It was about time that Facebook’s parent firm, Meta, joined on to the artificial intelligence bandwagon. The company recently released SAM, its own language model capable of identifying different things within an image. With tools like OpenAI’s ChatGPT, Google’s Bard, and Microsoft’s new Bing, interest in AI has expanded exponentially, and Meta’s announcement reflects this. Facebook currently uses a similar system when users may tag people in postings, regulating material, and so on. Yet, Facebook’s parent firm claims that the release of SAM will “extend access to that type of technology.”
SAM (Segment Anything Model) was launched by Meta’s research division in a blog post on Wednesday.
The blog post’s title is Section Anything. “We introduce the Segment Anything (SA) project: a new task, model, and dataset for image segmentation. Using our efficient model in a data collection loop, we built the largest segmentation dataset to date (by far), with over 1 billion masks on 11M licensed and privacy respecting images,” the company noted.
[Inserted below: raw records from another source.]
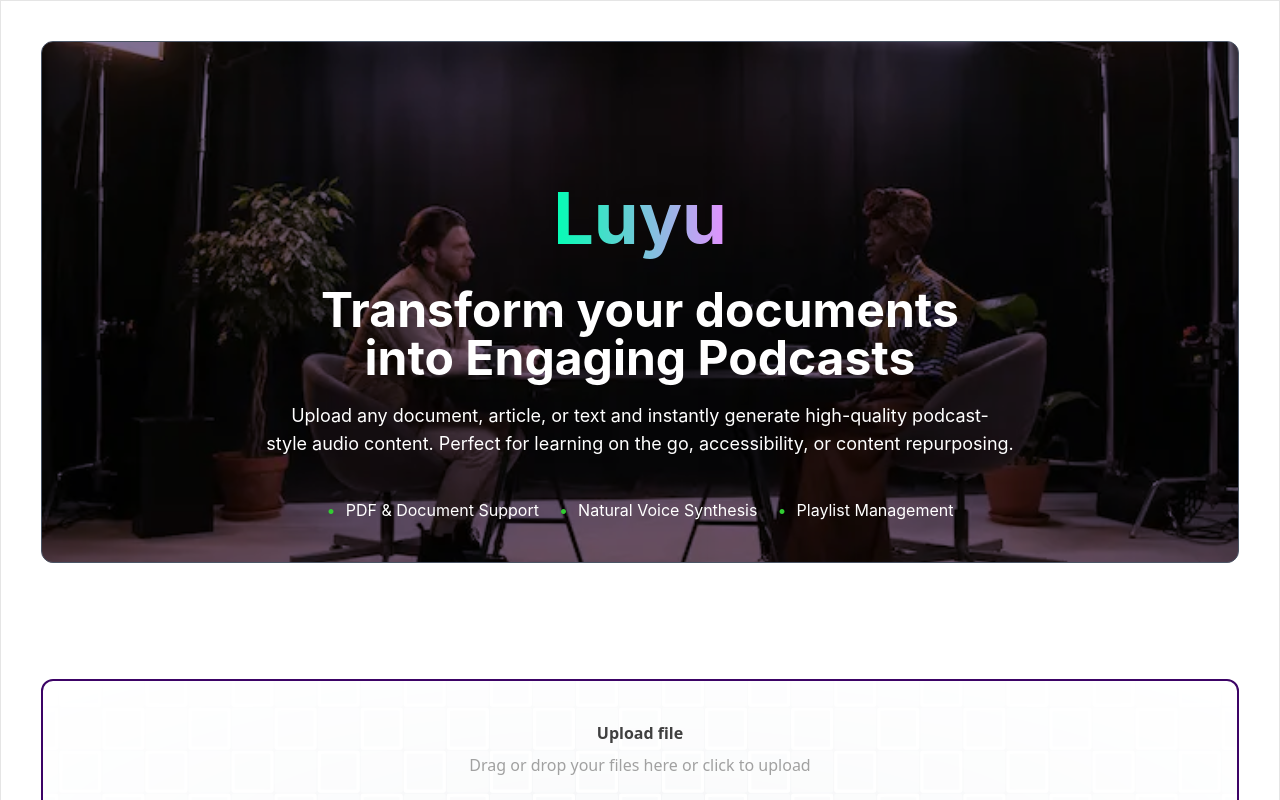
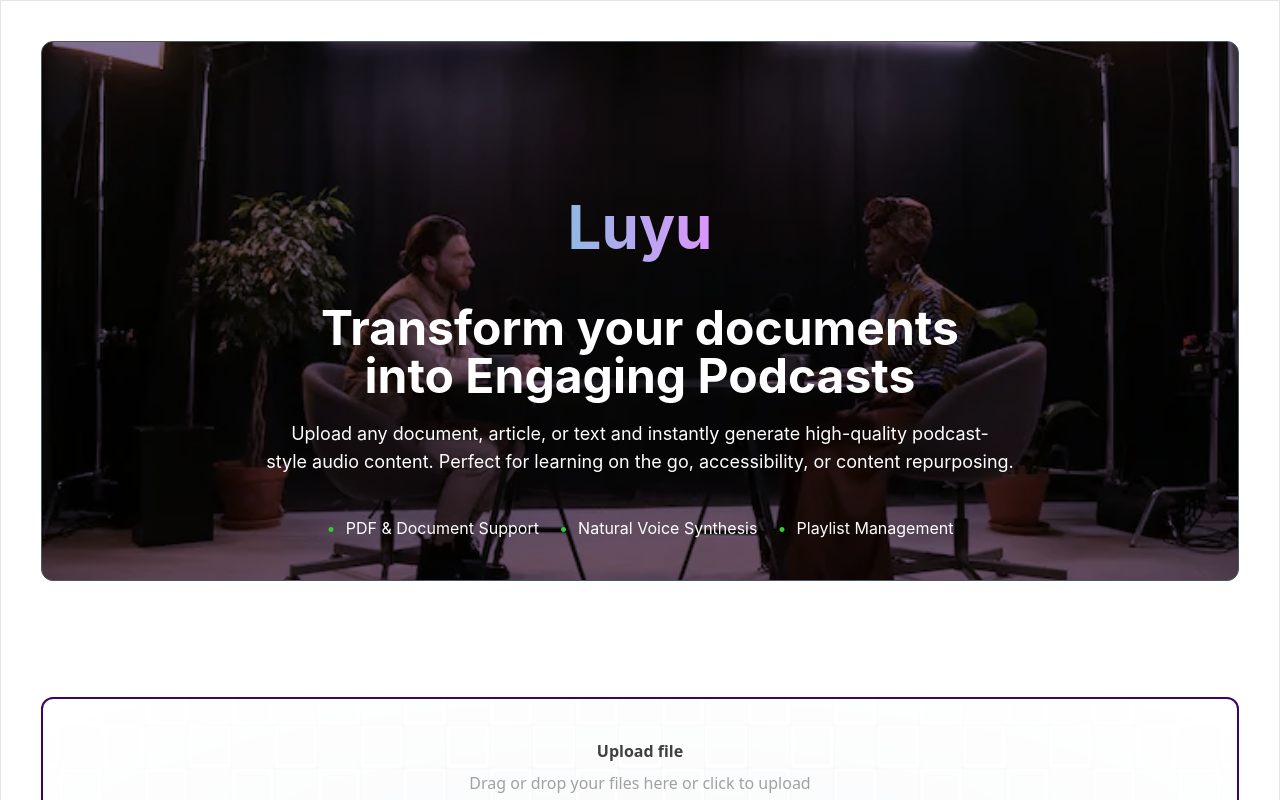
Before and after one commit to liyunze-coding/luyu_frontend, a React (Vite) app: page / in a window 1280 px wide. Shown: the top 800 px of the page. Built offline with nearby package versions, Linux system fonts and the light colour scheme.

Commit message:
fixed gradient text animation

```diff
--- a/src/components/home/Hero.tsx
+++ b/src/components/home/Hero.tsx
@@ -12,12 +12,7 @@
 			)}
 		>
 			<div className="flex flex-col items-center justify-center">
-				<GradientTitle
-					className="mb-5 text-center text-7xl font-bold"
-					color="linear-gradient(90deg,rgba(0, 255, 179, 1) 0%, rgba(228, 145, 255, 1) 100%)"
-				>
-					Luyu
-				</GradientTitle>
+				<GradientTitle className="mb-5">Luyu</GradientTitle>
 				<h2 className="mx-auto max-w-[75%] text-center text-5xl font-bold text-balance">
 					Transform your documents into Engaging Podcasts
 				</h2>
--- a/src/components/ui/GradientTitle.tsx
+++ b/src/components/ui/GradientTitle.tsx
@@ -1,25 +1,15 @@
+import styles from "./styles/gradient-title.module.css";
 import { cn } from "@/lib/utils";
 
 export function GradientTitle({
 	className,
-	color,
 	children,
 }: {
 	className?: string;
-	color?: string;
 	children: React.ReactNode;
 }) {
 	return (
-		<div
-			className={cn(
-				"animate-gradient relative bg-[length:300%] py-1 text-transparent lg:py-3",
-				className,
-			)}
-			style={{
-				background: color,
-				backgroundClip: "text",
-			}}
-		>
+		<div className={cn("py-1 lg:py-3", className, styles.heroGradient)}>
 			{children}
 		</div>
 	);
--- /dev/null
+++ b/src/components/ui/styles/gradient-title.module.css
@@ -0,0 +1,30 @@
+.heroGradient {
+	color: transparent;
+	font-weight: bold;
+	font-size: 3.75rem;
+	background-size: 300% !important;
+
+	background-clip: text !important;
+	-webkit-background-clip: text !important;
+	overflow: hidden;
+
+	animation: gradient 15s ease infinite;
+
+	background: linear-gradient(
+		90deg,
+		rgba(0, 255, 179, 1) 0%,
+		rgba(228, 145, 255, 1) 100%
+	);
+}
+
+@keyframes gradient {
+	0% {
+		background-position: 0% 50%;
+	}
+	50% {
+		background-position: 100% 50%;
+	}
+	100% {
+		background-position: 0% 50%;
+	}
+}
--- a/src/routes/index.tsx
+++ b/src/routes/index.tsx
@@ -1,5 +1,5 @@
 import { createFileRoute } from "@tanstack/react-router";
-import { RecentlyGenerated } from "@/components/home/RecentlyGenerated";
+// import { RecentlyGenerated } from "@/components/home/RecentlyGenerated";
 import { CreateNewAudio } from "@/components/home/CreateNewAudio";
 import { Hero } from "@/components/home/Hero";
 
```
The blog post goes on to say that their model is ‘built and trained to be promptable,’ that it has been examined for its capabilities, and that it has delivered ‘amazing’ results. “The model is designed and trained to be promptable, so it can transfer zero-shot to new image distributions and tasks. We evaluate its capabilities on numerous tasks and find that its zero-shot performance is impressive — often competitive with or even superior to prior fully supervised results. We are releasing the Segment Anything Model (SAM) and corresponding dataset (SA-1B) of 1B masks and 11M images,” the blog post read.
Not only that, but the business disclosed that SAM can recognize objects that it has not experienced during its training. A user can instruct SAM to select a certain object by either clicking on it or typing a text prompt. According to Reuters, in a demonstration of the new AI model, inputting the word “cat” caused the tool to draw boxes around each of the many cats in a photograph. Furthermore, the SAM model and dataset will be made accessible for non-commercial use. Those who upload their own photographs to an accompanying prototype must thus agree to exclusively use it for research purposes. We may learn more about Facebook’s new AI model in the coming days.